If only Miles in manic berserker mode works for you, then you should probably pass on this one, but if you liked A Civil Campaign, then put this on the list.
Gemini Cell, Myke Cole
US Navy SEAL Jim Schweitzer gets home from a mission on which weird shit tm happened, only to have a hit team kick in his door in the middle of the night. He kills a bunch of them before they kill him, but not before seeing his wife and son hit.
Then he wakes up, in a secret facility, with something sharing his head on the inside and spooks on the outside.

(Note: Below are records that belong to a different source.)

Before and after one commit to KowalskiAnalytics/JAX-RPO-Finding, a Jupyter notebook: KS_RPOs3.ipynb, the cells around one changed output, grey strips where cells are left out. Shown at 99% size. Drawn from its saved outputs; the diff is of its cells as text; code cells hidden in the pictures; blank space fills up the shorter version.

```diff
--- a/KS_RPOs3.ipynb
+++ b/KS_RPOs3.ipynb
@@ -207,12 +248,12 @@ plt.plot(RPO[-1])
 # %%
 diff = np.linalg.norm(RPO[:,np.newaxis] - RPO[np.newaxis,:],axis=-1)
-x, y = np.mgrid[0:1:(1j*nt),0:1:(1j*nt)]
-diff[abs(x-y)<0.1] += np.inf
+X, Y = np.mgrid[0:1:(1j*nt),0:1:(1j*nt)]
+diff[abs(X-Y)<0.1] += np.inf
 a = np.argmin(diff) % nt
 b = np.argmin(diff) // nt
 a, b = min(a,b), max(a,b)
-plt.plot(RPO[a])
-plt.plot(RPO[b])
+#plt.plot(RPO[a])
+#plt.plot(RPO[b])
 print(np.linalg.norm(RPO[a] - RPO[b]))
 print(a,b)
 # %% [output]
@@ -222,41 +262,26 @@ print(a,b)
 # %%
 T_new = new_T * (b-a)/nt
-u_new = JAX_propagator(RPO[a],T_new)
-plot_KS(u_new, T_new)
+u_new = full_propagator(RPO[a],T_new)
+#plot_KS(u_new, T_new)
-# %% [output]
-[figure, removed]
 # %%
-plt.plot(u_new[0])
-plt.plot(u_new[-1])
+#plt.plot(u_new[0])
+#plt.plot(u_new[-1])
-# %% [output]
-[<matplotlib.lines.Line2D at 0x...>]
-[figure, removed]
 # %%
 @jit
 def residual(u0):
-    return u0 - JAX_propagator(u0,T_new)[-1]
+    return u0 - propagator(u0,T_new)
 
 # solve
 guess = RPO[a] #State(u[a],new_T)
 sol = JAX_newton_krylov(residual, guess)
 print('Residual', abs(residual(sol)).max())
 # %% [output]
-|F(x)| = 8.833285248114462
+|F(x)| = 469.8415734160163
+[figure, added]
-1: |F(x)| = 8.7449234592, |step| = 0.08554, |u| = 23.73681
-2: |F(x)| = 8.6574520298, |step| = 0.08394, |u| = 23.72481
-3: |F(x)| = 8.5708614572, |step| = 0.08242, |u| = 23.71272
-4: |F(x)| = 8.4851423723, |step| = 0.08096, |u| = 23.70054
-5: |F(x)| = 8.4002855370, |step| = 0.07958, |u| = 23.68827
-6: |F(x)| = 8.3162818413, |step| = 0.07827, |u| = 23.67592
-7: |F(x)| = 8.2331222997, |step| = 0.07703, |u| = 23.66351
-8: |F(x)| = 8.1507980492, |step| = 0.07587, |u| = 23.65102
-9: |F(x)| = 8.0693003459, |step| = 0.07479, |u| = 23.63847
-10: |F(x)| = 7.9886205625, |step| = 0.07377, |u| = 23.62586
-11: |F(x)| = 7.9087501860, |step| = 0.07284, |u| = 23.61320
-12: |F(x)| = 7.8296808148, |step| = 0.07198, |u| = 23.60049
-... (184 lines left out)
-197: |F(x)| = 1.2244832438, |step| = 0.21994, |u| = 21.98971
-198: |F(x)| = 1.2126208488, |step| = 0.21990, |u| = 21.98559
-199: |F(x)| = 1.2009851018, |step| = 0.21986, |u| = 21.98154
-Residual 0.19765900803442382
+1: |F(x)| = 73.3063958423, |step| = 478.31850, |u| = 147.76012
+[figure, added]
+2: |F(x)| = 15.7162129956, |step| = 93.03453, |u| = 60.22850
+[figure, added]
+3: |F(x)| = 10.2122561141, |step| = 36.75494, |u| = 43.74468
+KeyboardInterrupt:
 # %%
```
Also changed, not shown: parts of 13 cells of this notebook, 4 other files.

After telling Jim his family was killed, the senior spook explains to him that magic is returning, and the Special Operations community have caught themselves an Afghani who knows how to stick djinn in dead people’s heads. The djinn gives Jim effective superpowers – he can now jump out of helicopters without bothering with a rappelling rope, manifest spikes and blades from his body and so on, which is ideal for the programme, which wants to use him as a killing machine against magical threats. And if he’s really good they might let him get revenge on the people who killed his family. As Jim gets used to being an undead weapon, he starts trying to talk to the djinn, who turns out to be the soul of a warrior king from somewhere around the Babylonian period, and after three millennia stuck in Limbo he doesn’t have much time for the niceties of warfare. Or for sharing control of the body. So with occasional intermissions Jim’s story becomes constant warfare between the two of them for control of his body.
Meanwhile his wife wakes up in the hospital with minor injuries, as does their son. She’s told Jim was killed, and Oh, by the way, we cremated him for you, here’s the ashes. Needless to say she isn’t happy, and attempts by Jim’s injured buddy to take his place don’t entirely help.

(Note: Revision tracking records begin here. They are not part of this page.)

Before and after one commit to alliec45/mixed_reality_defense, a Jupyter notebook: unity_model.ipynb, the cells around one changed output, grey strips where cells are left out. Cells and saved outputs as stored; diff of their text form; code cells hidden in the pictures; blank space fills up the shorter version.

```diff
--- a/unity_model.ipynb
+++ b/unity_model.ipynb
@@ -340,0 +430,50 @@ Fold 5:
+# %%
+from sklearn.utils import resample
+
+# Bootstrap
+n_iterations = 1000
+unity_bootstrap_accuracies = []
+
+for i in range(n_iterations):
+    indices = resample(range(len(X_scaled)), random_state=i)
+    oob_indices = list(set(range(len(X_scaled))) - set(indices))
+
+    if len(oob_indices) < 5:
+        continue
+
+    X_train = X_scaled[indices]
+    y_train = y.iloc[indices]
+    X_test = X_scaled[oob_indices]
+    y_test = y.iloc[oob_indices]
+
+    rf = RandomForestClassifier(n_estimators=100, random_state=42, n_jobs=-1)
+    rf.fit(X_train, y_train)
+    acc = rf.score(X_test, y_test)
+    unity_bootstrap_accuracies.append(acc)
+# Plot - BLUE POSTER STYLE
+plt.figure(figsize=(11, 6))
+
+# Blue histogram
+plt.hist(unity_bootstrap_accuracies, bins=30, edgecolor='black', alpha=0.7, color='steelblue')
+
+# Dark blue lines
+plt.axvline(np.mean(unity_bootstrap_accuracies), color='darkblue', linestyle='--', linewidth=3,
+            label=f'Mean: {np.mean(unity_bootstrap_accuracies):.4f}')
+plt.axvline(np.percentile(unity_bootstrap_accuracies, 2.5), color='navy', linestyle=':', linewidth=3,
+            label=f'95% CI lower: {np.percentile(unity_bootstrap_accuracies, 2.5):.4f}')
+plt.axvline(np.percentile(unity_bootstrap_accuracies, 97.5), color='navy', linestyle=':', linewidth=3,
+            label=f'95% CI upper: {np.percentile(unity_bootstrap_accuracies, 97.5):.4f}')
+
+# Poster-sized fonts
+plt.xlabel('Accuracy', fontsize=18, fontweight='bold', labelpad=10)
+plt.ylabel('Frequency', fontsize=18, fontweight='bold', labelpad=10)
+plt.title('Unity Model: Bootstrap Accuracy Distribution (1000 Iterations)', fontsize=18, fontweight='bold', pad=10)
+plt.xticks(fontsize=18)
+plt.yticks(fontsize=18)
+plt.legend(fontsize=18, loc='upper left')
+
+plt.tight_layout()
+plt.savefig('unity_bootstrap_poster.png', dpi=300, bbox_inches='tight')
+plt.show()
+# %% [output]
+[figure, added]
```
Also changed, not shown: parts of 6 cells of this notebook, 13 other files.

Then both Jim and his wife become convinced the other is alive, and things escalate.
Which is the point I stopped reading, there’s a place for tension in a story, but this seemed to be nothing but, continually ramping up the threat level. The writing is fine, Cole knows his way around the military and at another time I might have finished it, but when the option to switch to another book appeared, I took it.
Atlanta Burns, Chuck Wendig

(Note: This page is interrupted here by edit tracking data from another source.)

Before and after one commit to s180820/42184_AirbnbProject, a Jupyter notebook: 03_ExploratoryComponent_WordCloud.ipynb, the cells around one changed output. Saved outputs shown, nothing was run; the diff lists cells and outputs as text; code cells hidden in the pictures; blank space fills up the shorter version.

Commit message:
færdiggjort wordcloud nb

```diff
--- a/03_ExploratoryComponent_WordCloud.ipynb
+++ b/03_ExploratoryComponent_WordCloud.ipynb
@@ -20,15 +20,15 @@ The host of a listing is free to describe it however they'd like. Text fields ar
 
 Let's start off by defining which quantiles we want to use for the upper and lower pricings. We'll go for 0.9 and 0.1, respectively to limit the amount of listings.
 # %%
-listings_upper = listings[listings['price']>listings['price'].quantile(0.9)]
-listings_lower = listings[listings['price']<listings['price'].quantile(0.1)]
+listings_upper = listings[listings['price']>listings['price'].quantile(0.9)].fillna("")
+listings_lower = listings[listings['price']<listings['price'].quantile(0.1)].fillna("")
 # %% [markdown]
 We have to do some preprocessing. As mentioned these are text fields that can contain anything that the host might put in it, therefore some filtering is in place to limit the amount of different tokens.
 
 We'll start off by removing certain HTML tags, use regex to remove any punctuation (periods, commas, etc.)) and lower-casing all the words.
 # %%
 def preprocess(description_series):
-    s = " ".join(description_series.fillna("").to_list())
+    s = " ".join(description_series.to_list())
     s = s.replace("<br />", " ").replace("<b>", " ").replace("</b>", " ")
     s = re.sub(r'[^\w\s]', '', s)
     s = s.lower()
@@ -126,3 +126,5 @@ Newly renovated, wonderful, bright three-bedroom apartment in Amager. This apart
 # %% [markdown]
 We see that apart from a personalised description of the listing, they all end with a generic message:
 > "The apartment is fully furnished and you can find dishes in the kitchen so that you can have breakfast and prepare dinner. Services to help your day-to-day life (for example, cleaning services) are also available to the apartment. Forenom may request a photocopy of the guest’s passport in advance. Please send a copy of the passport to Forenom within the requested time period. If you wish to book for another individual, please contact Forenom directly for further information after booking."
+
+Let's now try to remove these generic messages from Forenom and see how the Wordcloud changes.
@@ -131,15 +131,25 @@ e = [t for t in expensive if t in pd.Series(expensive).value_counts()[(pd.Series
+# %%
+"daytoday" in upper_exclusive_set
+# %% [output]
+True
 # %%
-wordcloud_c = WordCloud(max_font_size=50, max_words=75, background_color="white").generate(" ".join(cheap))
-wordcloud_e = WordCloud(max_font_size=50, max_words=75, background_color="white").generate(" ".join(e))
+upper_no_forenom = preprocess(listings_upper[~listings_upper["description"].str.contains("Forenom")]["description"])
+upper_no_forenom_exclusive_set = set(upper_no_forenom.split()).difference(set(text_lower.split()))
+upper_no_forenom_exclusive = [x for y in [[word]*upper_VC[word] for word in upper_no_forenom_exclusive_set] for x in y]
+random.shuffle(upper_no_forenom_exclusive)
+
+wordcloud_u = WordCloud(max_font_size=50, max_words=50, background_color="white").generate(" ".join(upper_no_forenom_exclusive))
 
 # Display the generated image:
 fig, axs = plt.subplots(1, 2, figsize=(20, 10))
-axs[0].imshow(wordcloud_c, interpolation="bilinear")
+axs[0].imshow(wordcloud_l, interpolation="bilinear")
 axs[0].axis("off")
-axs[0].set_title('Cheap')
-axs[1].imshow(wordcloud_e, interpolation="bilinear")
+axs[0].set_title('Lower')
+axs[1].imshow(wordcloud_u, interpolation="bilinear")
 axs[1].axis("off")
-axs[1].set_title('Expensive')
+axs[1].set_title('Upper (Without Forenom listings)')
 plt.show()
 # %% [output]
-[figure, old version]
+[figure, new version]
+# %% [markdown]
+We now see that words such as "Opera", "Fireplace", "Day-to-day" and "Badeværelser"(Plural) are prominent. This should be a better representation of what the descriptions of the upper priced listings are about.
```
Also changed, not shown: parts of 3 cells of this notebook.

Described as 'Veronica Mars on Adderall' I think this suffered from being on the go at the same time as Gemini Cell; two stories dependent on ramping up the threat level towards their protagonists at once isn't a good combination. But the dedication, To the bullied, shows that the intent is very different here and Wendig does a fantastic job with Atlanta's voice. According to the copyright text it's a fix-up of a novella, Shotgun Gravy, and a novel, Bait Dog, both of which were originally self-published, which explains the slightly odd plot structure.
Set in a run-down Pennsylvania town, by the time the story opens our eponymous high school heroine has already defended herself from attempted rape by her mother’s boyfriend using a shotgun to the groin. This gives her a certain reputation, and when she saves a Latino kid from the school bullies he enlists her to protect his gay friend, and a cycle of escalation starts. Before Atlanta quite knows what’s happening people are dead, she’s realised the whole town is run behind the scenes by a collection of closet Nazis, and she’s quite deliberately pissed off their boss.
With that plotline seemingly exhausted (i.e. it's the end of Shotgun Gravy and start of Bait Dog) she gets herself hired to take down a dog-fighting ring, and you know you’re in deep when your only source of adult advice is your Adderall dealer. That's the point at which I stopped, with Atlanta on the way to sneak into the dog fights, but unlike Gemini Cell it's a book I dislike not having finished and I'll probably go back to it at some point.